Work item »
Wherever a line holds the word "setSettings", copy that line from the data.

Records for this task Start Marker

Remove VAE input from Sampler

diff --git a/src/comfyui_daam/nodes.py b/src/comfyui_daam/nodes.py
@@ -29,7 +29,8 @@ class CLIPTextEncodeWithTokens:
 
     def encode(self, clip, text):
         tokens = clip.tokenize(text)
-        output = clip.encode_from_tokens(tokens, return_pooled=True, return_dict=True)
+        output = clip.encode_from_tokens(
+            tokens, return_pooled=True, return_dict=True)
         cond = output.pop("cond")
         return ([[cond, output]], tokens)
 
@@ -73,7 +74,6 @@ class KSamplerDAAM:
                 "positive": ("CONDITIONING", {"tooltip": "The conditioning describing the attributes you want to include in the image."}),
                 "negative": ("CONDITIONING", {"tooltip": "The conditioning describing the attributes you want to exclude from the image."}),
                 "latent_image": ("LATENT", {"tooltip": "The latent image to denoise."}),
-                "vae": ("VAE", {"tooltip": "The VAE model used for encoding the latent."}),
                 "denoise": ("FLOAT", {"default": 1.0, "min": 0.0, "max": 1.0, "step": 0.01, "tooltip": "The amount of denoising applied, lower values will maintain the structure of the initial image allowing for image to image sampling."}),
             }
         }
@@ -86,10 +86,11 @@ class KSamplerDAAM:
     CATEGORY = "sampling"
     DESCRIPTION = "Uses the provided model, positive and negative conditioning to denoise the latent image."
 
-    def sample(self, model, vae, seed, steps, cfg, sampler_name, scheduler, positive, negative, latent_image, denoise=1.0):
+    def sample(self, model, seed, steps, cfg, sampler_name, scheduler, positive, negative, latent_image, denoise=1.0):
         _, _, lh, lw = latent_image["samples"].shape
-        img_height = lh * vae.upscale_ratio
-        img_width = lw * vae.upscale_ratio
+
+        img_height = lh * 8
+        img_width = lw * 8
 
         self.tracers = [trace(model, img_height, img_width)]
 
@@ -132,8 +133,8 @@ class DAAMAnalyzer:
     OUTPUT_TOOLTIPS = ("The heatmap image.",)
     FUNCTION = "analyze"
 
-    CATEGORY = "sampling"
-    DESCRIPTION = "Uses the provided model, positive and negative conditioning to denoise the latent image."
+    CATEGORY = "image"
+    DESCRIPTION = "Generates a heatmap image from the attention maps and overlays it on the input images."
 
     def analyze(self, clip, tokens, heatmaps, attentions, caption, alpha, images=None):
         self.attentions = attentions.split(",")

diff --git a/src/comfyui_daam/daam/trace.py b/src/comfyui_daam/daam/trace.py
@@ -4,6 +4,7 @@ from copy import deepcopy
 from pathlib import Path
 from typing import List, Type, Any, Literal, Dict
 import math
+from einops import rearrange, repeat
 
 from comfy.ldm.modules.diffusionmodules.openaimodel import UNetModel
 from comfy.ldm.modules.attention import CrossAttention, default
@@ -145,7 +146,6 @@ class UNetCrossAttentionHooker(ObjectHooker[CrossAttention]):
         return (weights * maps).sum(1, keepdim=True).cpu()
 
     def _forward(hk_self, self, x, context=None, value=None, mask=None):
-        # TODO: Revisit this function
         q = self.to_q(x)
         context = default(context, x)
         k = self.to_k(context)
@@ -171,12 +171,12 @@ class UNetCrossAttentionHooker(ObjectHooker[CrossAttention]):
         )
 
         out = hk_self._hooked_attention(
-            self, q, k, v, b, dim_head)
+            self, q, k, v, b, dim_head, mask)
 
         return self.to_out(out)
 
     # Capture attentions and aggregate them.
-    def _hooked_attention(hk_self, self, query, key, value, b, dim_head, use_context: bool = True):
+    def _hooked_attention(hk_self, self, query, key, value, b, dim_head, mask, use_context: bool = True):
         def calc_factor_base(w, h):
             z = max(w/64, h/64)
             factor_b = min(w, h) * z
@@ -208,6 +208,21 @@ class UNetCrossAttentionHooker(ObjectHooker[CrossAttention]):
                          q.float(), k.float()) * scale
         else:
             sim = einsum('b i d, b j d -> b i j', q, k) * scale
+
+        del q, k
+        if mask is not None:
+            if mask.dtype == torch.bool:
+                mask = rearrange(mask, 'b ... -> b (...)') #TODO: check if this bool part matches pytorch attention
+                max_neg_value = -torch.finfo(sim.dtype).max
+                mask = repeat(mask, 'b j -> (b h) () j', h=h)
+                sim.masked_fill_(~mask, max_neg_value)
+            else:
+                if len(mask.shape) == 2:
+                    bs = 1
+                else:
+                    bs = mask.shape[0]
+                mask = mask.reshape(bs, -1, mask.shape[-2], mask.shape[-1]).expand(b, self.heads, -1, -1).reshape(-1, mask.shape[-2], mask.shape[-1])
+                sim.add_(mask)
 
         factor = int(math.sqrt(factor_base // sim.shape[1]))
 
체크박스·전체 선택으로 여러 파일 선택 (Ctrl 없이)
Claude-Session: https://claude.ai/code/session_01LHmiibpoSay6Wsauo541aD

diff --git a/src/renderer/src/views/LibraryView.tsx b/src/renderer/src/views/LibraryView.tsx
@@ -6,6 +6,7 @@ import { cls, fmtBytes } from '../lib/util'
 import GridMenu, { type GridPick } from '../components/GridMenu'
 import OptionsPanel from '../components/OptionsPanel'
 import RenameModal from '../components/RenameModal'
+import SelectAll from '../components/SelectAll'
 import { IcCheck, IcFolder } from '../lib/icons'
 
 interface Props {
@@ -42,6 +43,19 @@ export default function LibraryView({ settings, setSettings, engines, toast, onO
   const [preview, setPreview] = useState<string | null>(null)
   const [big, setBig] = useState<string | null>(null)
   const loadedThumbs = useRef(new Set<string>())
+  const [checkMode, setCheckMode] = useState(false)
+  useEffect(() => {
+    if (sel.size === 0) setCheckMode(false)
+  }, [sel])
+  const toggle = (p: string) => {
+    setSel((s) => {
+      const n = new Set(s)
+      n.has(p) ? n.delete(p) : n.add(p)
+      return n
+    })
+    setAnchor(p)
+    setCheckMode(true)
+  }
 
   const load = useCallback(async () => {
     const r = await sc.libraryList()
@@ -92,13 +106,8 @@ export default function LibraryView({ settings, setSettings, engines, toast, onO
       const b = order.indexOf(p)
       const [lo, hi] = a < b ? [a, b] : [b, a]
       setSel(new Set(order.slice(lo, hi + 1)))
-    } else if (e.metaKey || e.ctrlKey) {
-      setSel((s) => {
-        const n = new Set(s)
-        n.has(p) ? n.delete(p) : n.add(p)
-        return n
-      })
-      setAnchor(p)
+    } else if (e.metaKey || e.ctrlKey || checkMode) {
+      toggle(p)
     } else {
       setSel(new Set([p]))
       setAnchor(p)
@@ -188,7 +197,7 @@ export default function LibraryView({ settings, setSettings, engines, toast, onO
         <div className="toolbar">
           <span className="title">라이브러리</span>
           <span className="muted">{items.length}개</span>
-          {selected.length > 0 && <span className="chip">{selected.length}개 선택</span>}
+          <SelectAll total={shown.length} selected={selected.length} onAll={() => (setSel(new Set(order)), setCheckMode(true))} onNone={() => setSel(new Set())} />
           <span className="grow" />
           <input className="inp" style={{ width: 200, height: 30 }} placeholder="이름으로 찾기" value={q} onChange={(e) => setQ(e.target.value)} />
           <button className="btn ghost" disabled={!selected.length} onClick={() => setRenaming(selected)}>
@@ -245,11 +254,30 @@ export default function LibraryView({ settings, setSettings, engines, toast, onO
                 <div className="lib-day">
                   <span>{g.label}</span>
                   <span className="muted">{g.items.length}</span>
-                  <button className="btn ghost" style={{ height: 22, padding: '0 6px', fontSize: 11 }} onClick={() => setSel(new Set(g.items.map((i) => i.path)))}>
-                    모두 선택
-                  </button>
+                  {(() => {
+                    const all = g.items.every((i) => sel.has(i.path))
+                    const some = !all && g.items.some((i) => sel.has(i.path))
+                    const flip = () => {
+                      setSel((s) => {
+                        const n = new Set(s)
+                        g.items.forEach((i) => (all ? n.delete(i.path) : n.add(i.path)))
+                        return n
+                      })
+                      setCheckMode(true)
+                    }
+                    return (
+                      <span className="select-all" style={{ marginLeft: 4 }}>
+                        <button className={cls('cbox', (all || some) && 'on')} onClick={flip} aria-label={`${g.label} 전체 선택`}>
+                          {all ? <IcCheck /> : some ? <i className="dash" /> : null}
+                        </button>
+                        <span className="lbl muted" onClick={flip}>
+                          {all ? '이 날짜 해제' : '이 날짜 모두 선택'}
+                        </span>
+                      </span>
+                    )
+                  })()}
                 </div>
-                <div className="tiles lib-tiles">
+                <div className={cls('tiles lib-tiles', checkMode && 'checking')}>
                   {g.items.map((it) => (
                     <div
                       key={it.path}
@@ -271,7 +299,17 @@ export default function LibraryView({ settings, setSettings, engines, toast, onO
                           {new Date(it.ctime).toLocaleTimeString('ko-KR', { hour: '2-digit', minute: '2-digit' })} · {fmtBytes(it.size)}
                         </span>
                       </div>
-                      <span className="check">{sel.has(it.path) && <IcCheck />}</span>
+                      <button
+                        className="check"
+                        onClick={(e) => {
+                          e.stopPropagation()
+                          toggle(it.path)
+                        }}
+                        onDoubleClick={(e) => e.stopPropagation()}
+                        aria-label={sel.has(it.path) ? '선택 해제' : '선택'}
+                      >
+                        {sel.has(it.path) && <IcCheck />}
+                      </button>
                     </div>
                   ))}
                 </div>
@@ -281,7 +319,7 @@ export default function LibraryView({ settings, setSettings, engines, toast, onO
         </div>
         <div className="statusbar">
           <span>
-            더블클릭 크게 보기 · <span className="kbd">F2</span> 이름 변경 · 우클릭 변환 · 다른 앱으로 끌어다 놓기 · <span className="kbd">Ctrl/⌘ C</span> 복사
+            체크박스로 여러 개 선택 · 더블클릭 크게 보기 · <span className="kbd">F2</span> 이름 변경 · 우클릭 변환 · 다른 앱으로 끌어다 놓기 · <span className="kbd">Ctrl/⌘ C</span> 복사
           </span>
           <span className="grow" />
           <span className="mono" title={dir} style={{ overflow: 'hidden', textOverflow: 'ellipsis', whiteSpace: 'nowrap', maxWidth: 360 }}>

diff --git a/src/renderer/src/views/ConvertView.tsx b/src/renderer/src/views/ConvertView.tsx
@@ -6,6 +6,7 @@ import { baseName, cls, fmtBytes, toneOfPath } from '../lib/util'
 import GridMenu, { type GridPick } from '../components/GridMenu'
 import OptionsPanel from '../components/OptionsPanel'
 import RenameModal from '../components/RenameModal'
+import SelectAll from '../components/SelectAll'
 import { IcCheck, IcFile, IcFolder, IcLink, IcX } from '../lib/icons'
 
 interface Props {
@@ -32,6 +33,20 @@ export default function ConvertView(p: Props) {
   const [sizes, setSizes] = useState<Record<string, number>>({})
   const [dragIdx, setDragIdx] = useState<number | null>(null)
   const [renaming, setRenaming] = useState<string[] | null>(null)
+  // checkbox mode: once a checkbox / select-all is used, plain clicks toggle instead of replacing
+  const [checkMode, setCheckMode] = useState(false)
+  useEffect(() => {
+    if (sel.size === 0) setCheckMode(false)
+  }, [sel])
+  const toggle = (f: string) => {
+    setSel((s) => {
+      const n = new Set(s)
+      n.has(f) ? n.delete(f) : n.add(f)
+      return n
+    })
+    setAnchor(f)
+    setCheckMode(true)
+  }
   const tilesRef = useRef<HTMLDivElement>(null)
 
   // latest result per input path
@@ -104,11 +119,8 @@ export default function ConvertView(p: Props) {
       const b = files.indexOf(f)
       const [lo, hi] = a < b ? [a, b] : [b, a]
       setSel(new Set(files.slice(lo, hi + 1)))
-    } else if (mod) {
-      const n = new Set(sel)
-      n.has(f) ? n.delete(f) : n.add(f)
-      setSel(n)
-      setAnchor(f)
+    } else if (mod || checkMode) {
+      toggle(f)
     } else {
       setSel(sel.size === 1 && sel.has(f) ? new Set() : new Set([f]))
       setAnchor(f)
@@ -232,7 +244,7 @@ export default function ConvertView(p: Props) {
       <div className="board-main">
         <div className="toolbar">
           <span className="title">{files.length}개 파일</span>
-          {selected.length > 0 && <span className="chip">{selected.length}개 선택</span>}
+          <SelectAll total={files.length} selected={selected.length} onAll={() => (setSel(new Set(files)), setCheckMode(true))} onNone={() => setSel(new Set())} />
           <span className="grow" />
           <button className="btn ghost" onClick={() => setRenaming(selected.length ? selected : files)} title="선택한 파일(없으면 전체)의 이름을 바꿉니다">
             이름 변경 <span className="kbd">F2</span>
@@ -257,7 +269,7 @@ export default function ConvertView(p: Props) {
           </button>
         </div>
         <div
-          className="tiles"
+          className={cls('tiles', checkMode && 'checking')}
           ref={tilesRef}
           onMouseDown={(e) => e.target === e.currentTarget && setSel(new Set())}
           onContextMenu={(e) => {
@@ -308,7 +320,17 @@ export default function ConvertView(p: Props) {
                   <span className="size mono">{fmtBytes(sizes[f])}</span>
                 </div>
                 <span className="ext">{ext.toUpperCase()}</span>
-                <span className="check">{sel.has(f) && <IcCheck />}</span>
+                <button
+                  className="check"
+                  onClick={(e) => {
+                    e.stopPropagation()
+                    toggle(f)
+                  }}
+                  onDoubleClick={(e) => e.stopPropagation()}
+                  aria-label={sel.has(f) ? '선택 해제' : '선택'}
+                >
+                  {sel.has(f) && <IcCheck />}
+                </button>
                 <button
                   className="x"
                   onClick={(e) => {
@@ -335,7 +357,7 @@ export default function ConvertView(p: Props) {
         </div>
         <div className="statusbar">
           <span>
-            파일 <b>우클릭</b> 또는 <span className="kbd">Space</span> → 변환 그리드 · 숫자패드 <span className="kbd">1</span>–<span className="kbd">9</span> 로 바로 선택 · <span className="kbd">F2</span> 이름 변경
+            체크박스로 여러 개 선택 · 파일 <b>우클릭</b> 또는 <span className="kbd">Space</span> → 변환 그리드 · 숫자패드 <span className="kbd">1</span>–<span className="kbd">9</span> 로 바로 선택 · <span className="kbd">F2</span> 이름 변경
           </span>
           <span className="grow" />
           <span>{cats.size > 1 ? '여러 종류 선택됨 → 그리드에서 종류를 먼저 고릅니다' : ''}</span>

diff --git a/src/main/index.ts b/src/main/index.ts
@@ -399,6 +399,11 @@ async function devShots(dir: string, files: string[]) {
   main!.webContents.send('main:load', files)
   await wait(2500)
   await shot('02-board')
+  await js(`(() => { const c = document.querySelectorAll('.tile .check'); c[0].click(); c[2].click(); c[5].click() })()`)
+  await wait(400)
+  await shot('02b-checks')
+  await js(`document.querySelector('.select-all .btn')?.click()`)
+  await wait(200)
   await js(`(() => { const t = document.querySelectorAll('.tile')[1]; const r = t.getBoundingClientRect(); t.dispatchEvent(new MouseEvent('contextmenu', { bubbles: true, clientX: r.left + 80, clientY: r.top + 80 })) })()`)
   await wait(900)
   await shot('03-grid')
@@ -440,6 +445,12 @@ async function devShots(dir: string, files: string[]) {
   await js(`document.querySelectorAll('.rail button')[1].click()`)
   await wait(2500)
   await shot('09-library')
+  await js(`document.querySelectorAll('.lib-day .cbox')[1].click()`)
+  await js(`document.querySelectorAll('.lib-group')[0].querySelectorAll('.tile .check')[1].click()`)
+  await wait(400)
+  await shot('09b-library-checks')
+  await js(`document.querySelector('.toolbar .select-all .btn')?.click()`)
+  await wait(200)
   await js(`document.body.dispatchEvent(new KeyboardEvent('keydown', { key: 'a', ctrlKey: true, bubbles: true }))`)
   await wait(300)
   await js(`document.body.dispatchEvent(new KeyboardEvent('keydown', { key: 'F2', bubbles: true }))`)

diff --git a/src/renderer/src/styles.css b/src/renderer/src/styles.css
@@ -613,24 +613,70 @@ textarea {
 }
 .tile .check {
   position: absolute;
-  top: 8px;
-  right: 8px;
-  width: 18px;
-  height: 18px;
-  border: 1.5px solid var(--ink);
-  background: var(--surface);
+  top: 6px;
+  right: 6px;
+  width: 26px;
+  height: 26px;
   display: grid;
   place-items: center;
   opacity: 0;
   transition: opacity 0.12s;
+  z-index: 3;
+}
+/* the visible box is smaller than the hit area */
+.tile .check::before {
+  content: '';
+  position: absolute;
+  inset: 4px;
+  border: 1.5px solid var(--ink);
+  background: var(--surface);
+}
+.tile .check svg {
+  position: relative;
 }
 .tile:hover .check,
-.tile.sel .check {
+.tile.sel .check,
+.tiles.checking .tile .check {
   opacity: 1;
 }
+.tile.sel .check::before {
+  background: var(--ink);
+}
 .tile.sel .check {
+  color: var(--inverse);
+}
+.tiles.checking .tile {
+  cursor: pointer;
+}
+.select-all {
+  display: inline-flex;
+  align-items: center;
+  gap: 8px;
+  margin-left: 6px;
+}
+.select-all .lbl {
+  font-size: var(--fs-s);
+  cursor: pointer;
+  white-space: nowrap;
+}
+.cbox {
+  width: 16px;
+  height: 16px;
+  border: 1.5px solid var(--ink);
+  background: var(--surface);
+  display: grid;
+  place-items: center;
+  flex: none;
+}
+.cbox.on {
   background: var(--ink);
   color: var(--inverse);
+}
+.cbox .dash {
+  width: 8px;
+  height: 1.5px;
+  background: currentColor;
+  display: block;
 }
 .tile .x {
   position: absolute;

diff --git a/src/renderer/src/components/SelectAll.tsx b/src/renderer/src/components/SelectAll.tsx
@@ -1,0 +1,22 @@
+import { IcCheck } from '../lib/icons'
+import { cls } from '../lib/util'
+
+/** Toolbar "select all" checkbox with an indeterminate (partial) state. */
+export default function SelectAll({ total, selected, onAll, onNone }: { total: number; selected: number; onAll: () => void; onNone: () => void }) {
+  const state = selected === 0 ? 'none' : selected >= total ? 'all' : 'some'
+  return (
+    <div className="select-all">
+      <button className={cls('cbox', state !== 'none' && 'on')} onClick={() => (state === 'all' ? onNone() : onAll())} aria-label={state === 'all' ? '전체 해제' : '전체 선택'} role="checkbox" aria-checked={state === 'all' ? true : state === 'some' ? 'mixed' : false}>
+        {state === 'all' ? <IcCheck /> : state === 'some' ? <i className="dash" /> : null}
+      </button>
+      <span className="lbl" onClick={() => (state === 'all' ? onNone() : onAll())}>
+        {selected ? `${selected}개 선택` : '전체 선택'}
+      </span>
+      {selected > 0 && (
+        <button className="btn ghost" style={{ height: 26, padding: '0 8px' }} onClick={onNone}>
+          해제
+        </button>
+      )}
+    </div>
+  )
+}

Records for this task End Marker

Exercise output »
@@ -42,6 +43,19 @@ export default function LibraryView({ settings, setSettings, engines, toast, onO
@@ -92,13 +106,8 @@ export default function LibraryView({ settings, setSettings, engines, toast, onO
@@ -188,7 +197,7 @@ export default function LibraryView({ settings, setSettings, engines, toast, onO
@@ -245,11 +254,30 @@ export default function LibraryView({ settings, setSettings, engines, toast, onO
@@ -271,7 +299,17 @@ export default function LibraryView({ settings, setSettings, engines, toast, onO
@@ -281,7 +319,7 @@ export default function LibraryView({ settings, setSettings, engines, toast, onO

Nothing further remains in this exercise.